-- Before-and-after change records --
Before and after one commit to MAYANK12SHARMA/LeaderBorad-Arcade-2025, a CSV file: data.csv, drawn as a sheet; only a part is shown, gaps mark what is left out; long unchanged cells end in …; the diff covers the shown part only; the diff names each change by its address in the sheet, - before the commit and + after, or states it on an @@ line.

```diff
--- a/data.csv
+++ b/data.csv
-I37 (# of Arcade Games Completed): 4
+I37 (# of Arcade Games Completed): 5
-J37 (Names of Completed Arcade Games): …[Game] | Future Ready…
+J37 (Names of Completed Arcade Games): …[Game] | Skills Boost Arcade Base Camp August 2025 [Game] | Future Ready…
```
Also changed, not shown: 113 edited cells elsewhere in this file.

==

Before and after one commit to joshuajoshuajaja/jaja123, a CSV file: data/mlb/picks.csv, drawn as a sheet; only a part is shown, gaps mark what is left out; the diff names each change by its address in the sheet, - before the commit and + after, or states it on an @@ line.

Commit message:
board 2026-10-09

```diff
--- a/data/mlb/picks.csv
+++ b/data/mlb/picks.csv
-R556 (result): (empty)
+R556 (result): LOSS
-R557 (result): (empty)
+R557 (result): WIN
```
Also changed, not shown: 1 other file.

---

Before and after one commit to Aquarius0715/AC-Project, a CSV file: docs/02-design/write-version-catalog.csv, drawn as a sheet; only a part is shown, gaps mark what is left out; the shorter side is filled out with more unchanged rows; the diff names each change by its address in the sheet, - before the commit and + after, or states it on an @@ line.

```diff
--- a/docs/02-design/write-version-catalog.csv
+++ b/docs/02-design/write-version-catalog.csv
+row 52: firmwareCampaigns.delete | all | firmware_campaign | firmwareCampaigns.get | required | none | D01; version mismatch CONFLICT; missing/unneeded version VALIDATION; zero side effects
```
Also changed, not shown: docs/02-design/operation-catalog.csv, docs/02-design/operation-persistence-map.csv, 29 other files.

-- What this task involves --
Take every line above that includes the string "Completed" and return it.

-- Result below --
-I37 (# of Arcade Games Completed): 4
+I37 (# of Arcade Games Completed): 5
-J37 (Names of Completed Arcade Games): …[Game] | Future Ready…
+J37 (Names of Completed Arcade Games): …[Game] | Skills Boost Arcade Base Camp August 2025 [Game] | Future Ready…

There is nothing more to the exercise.